The allegations, resulting from the latest leaks by former US spy Edward Snowden, were made by Channel 4 News and The Guardian, who have seen a classified 2011 presentation discussing Dishfire, a secret database created by the US National Security Agency (NSA) that collects nearly 200 million texts every day from around the world.

Reports suggested that Dishfire stores the messages for future use and British spies – who face tough laws restricting interception of communications in the UK – have been given a back door to exploit that information.

Mr Hague declined to comment directly on the new allegations, but told BBC Radio 4’s Today programme: “I set out in June, when these controversies first arose, the position in the United Kingdom, the very, very strong legal checks and balances that we have in the UK.

“I’m not going to comment on the detail of any allegations or leaks or alleged leaks. I can’t possibly do that. But I can say what I said on June 10 to Parliament about our legal system, about the very strong system of checks and balances, of warrants being required from me or the Home Secretary to intercept the content of the communications of anyone within the United Kingdom.

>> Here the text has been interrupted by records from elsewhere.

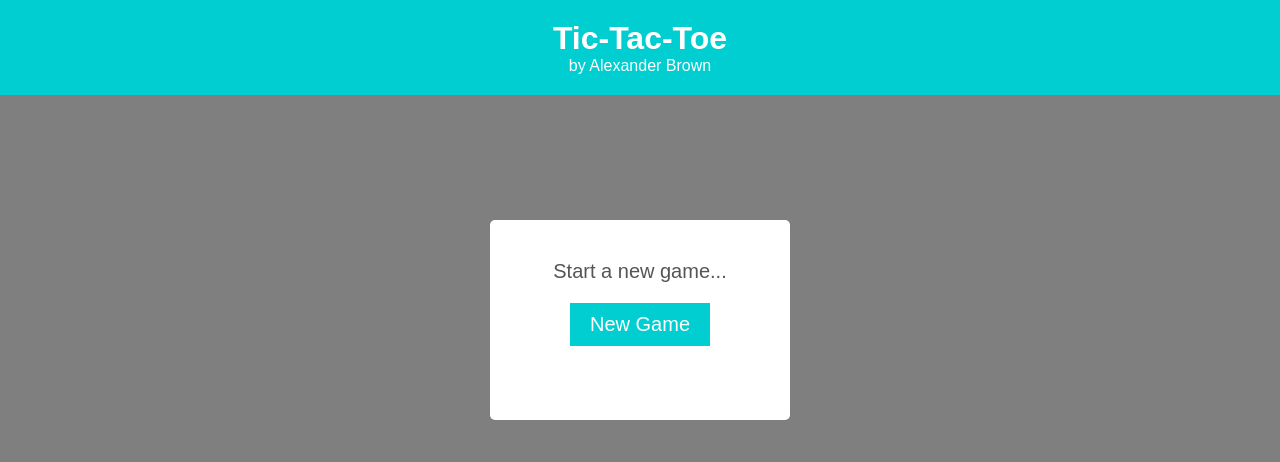
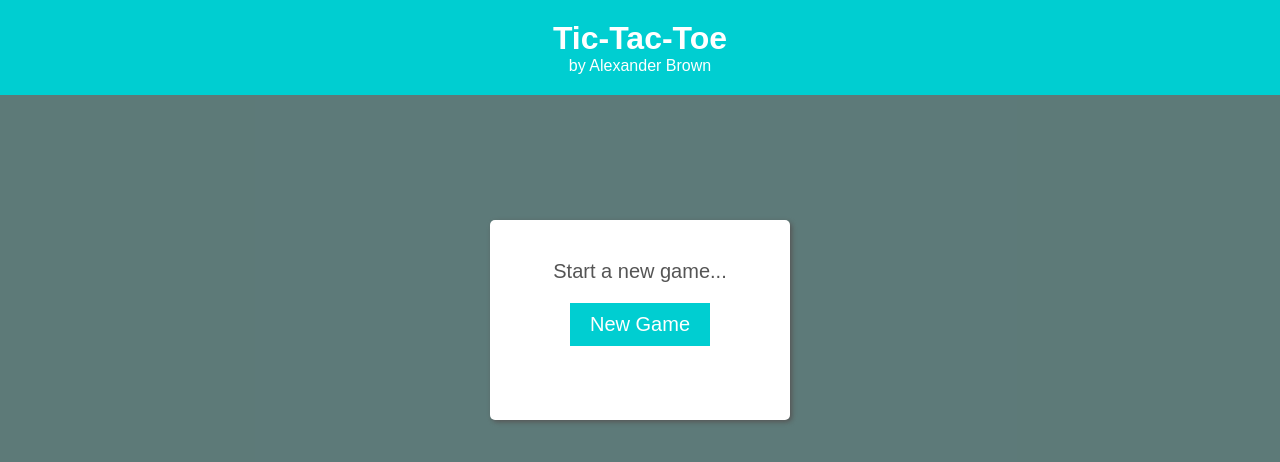
Before and after one commit to webtechalex/tic-tac-toe, a React app: page / in a window 1280 px wide. Shown: the top 462 px of the page. Built offline with nearby package versions, Linux system fonts and the light colour scheme.

Commit message:
generalised some css

```diff
--- a/src/components/styles/index.scss
+++ b/src/components/styles/index.scss
@@ -1,14 +1,25 @@
 html {
   font-family: sans-serif;
+  color: #555;
 }
 
 body {
   margin: 0;
   padding: 0;
+  background: #bbf5f2;
 }
 
 h1, p {
   margin: 0;
+}
+
+button {
+  margin: 20px;
+  border: none;
+  padding: 10px 20px;
+  background: #00ced1;
+  color: #fff;
+  font-size: 20px;
 }
 
 .header {
@@ -30,35 +41,29 @@ h1, p {
   position: relative;
   margin: 125px auto;
   border-radius: 5px;
-  padding: 10px;
-  padding-top: 40px;
+  padding: 40px 10px 10px 10px;
   width: 300px;
   height: 200px;
   background: #fff;
   z-index: 99;
   text-align: center;
   font-size: 20px;
-  color: #555;
   box-sizing: border-box;
-}
-
-.modal-panel button {
-  margin: 20px;
-  border: none;
-  padding: 10px 20px;
-  background: #00ced1;
-  color: #fff;
-  font-size: 20px;
+  box-shadow: 2px 2px 5px #555;
 }
 
 .status {
   margin: 50px auto 0 auto;
+  border-radius: 3px;
+  padding: 10px;
   width: 300px;
+  background: #fff;
   text-align: center;
+  box-shadow: 2px 2px 5px #555;
 }
+
 .status p {
   font-size: 20px;
-  color: #555;
 }
 
 .board {
```
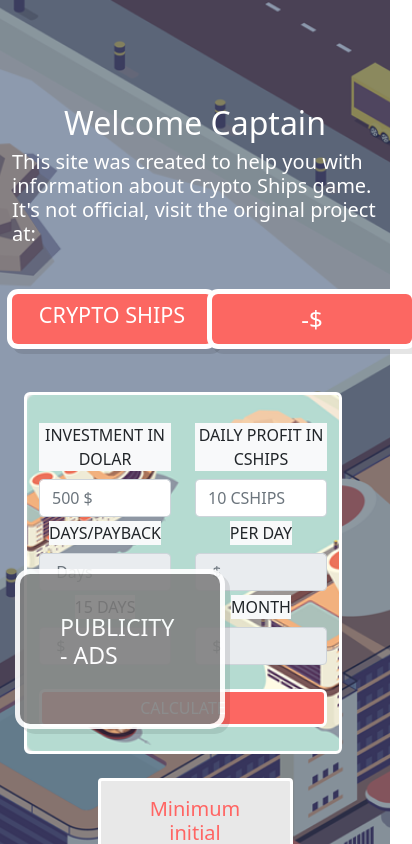
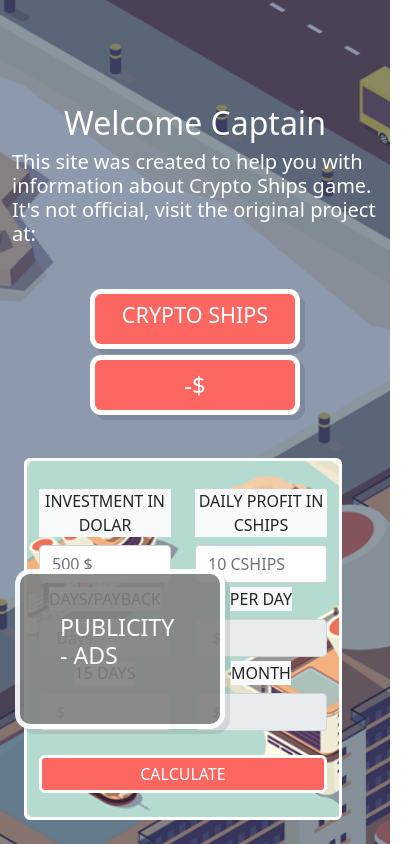
Before and after one commit to felipeaguiarn/Crypto-Ship-Calculator, an Angular app: page / in a window 390 px wide. Shown: the top 844 px of the page, 412 px wide, since content can reach past the window. Built offline with nearby package versions, Linux system fonts and the light colour scheme; no server answers.

Commit message:
responsiveness adjustment

```diff
--- a/src/app/components/highlighted/highlighted.component.html
+++ b/src/app/components/highlighted/highlighted.component.html
@@ -9,7 +9,7 @@
             This site was created to help you with information about Crypto
             Ships game. It's not official, visit the original project at:
           </h5>
-          <div class="mt-5 d-flex justify-content-around">
+          <div class="mt-5 gap-3 d-flex flex-wrap justify-content-around">
             <span class="cardRed">
             <a
             class="text-center text-white"
```
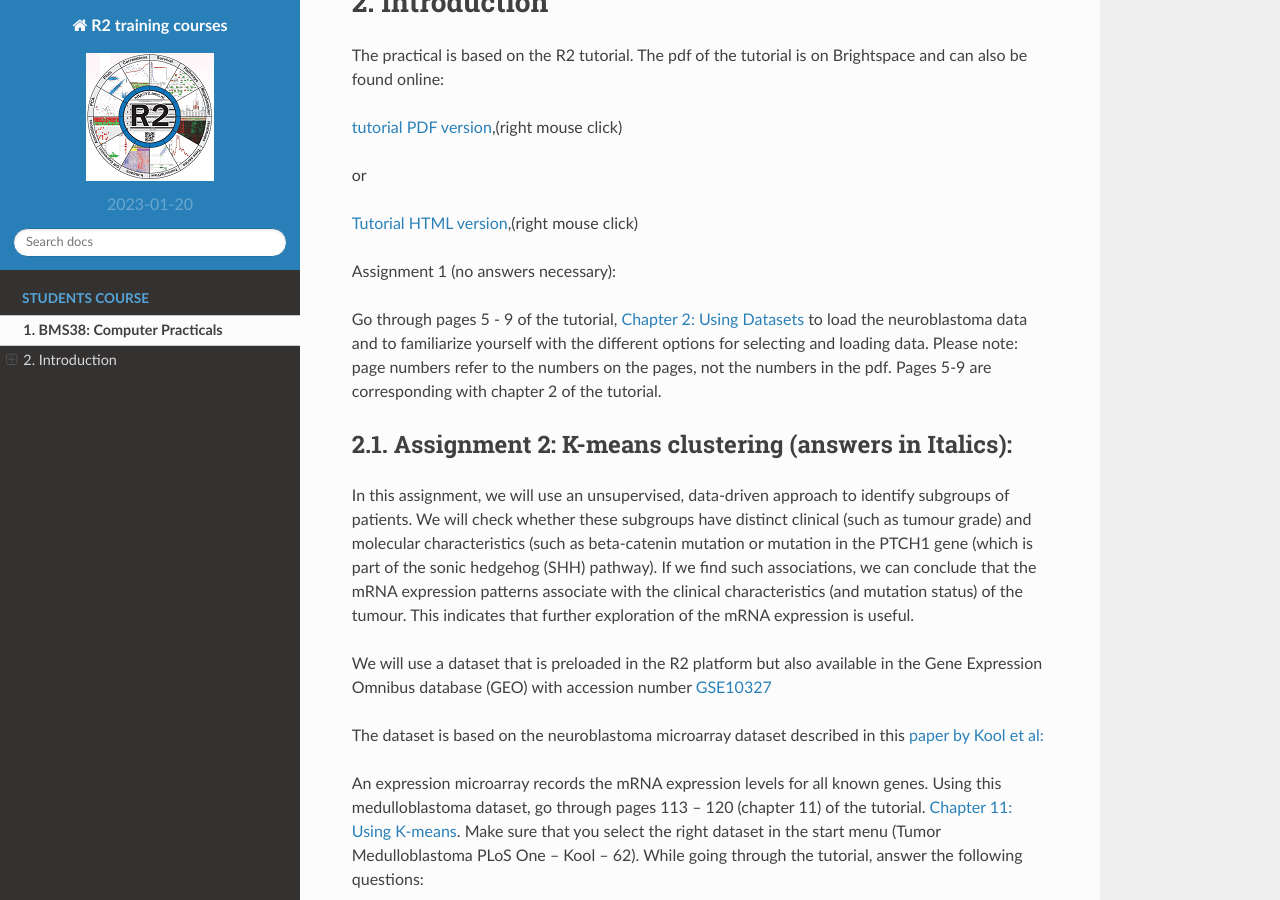
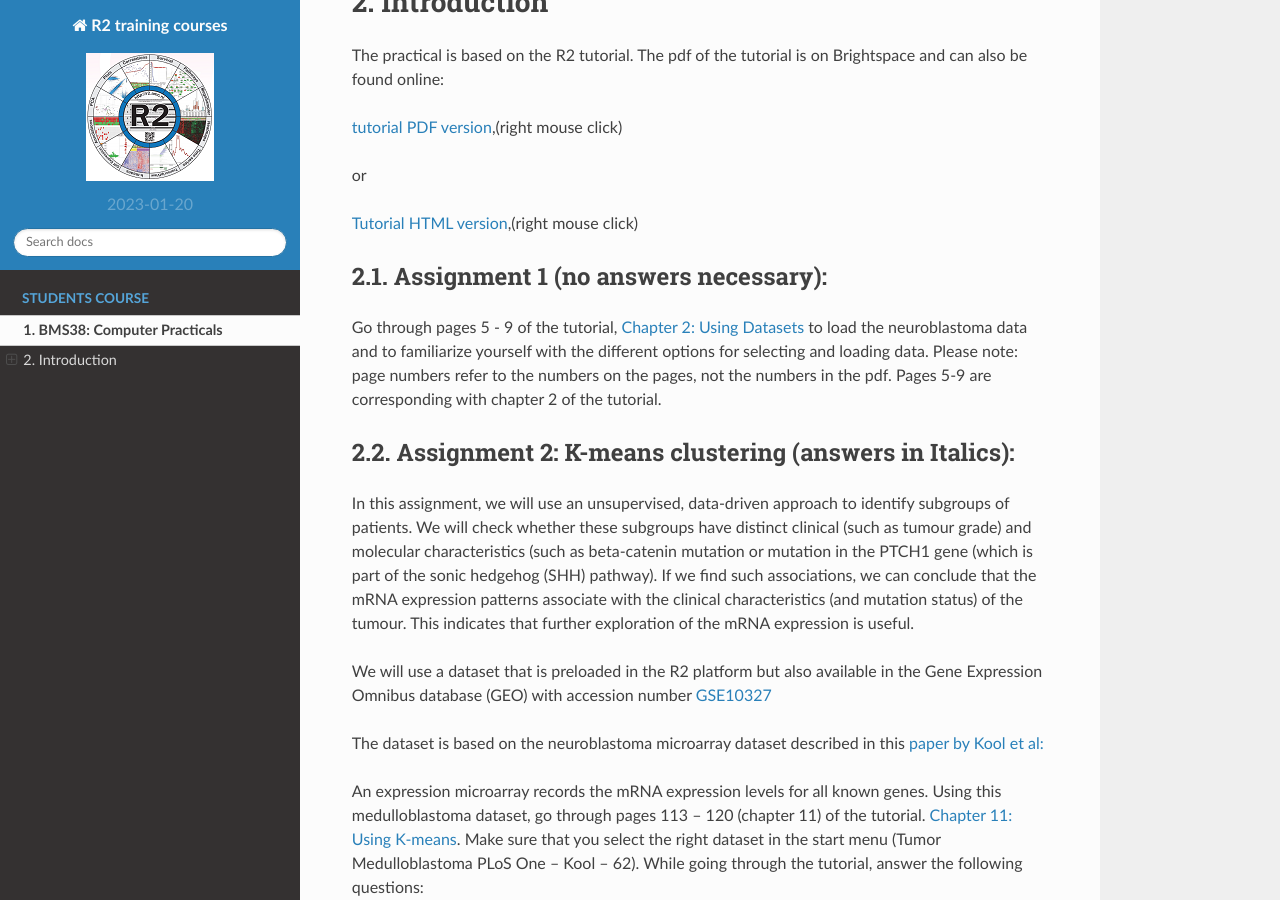
Before and after one commit to antronerds/r2-training-courses, a Sphinx documentation site: the page built from docs/x_omics_course_radboud.md, in a window 1280 px wide and 900 px high, scrolled down 465 px. Built offline with Sphinx 7.4.7 and the Read the Docs theme 2.0.0, drawn with Linux system fonts in a browser that asks for light colours; pages that are not in the unit, such as notebooks, are missing from menus; some of the changed text lies outside the part shown.

```diff
--- a/docs/x_omics_course_radboud.md
+++ b/docs/x_omics_course_radboud.md
@@ -36,7 +36,7 @@ or
 
 
 Assignment 1 (no answers necessary):
-
+----
 
 
 Go through pages 5 - 9 of the tutorial, [Chapter 2: Using Datasets](https://r2-tutorials.readthedocs.io/en/latest/Using_Datasets.html)  to load the neuroblastoma data and to familiarize yourself with the different options for selecting and loading data. Please note: page numbers refer to the numbers on the pages, not the numbers in the pdf. Pages 5-9 are corresponding with chapter 2 of the tutorial.
@@ -77,7 +77,8 @@ consistent? – *K-means clustering is based on a random seeding of the initial
 
 
 
-### Assignment 3: Principal component analysis (answers in Italics)
+Assignment 3: Principal component analysis (answers in Italics)
+----
 
 Principal component analysis (PCA) is another data-driven approach used to identify the major sources ofvariation in a multidimensional dataset. In the context of mRNA expression signatures in tumours, PCA may be used to identify subgroups of patients with similar mRNA expression profiles. This process is referred to as patient stratification.
 
@@ -92,7 +93,8 @@ Using the same medulloblastoma dataset, go through pages 155 – 160, [chapter 1
 
 10.	Using the lasso tool, select the samples with the lowest loadings on PC2, and make a separate sample groups from these. Perform a differential expression analysis between this groups of samples and the remaining samples (by selecting “Find differential expression between groups” from the main menu). Are some of the top differentially expressed in the expected pathways? What signalling pathway from KEGG is most differentially expressed? *– We selected the samples with high WNT signalling. AXIN2, DKK4 and WIF1 are among the top differentially expressed pathways. In the overrepresentation analysis the Wnt signalling pathway is significant, although other gene sets like “protein processing in the endoplasmatic reticulum” are even more significant*
 
-### Assignment 4: Identifying a biomarker signature in gene expression data
+Assignment 4: Identifying a biomarker signature in gene expression data
+----
 
 This assignment is about identifying genes that are differentially expressed (have different levels of mRNA) between different types of tumors. A basic differential expression analysis is usually done by linear regression (see also the lecture on integrative X-omics analysis). For each individual gene (mRNA), the mRNA expression level is expressed as a function of the outcome (such as survival after five years (yes/no)). A significant p-value reflects that the gene expression level is different between the tumor classes. In cases where there is just a single factor and no confounding effects (such as sex), the linear model simplifies to a Student’s t-test (two groups only) or one-way ANOVA (multiple groups). We usually assume that the data are normally distributed (although this is not always the case).
 
@@ -121,7 +123,8 @@ Go through pages 43-59 [Chapter 6: Differential expression](https://r2-tutorials
 
 17. Create X-Y plots and Volcano plots displaying the difference between survivors and non-survivors. What are the strong aspects of both visualizations and why do not all genes with large differences (fold-changes) have low p-values? You may want to inspect some individual genes for this. *– X-Y plots emphasize the genes with large differences (far from the diagonal) show differences as a function of the expression level (the higher expressed genes further to the top-right; Volcano plots show the relationship between fold-changes and p-values and facilitate the selection of genes with both high fold-changes and low p-values but disregard the level of expression. Genes with high fold-changes but low p-values display large intra-group variability.*
 
-### Assignment 5: pathway analysis
+Assignment 5: pathway analysis
+----
 
 In a pathway analysis, we evaluate in which molecular pathways or biological processes, the differentially expressed genes (or proteins or metabolites) function, and statistically evaluate whether there are many more genes (or proteins or metabolites) differentially expressed than would be expected by chance. This usually gives a stronger hint at the molecular pathways and biological processes that are altered than individual genes (or proteins or metabolites)
 
@@ -140,7 +143,8 @@ Go through pages 93-100 [Chapter 9: Pathway anaylsis](https://r2-tutorials.readt
 21. Create a visual representation of the pathway in which the deregulated genes are highlighted. Which protein complexes do the differentially expressed genes code for? *- Amongst others the helicase, ligase, DNA polymerase alpha, delta and epsilon, the MCM complex.*
 
 
-### Assignment 6: Integrative -omics analysis (methylation and expression)
+Assignment 6: Integrative -omics analysis (methylation and expression)
+----
 
 Now, we are going to correlate mRNA expression data with DNA methylation data. DNA methylation (in particular of promoter regions) is known to regulate gene expression levels. We will not have time to dive into very sophisticated multi-omics integration methods within the context of this assignment. Instead, we will look at simple (Pearson) correlations between the mRNA expression level of a gene and the methylation level of a genomic region in the neighborhood of that gene (so called associations in-cis). In a classical view on methylation, increased methylation levels of a genomic region is associated with more compact chromatin and suppression of gene expression levels. This means that the correlation value between mRNA and methylation level is negative, but positive associations may also occur.
 
```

“That system is not breached. I’ve never seen anything to suggest that system is breached. We have perhaps the strongest system in the world, in which not only do I and the Home Secretary oversee these things, there are then commissioners – the interception of communications commissioner, for instance – who oversee our work and report to the Prime Minister on how we do that.”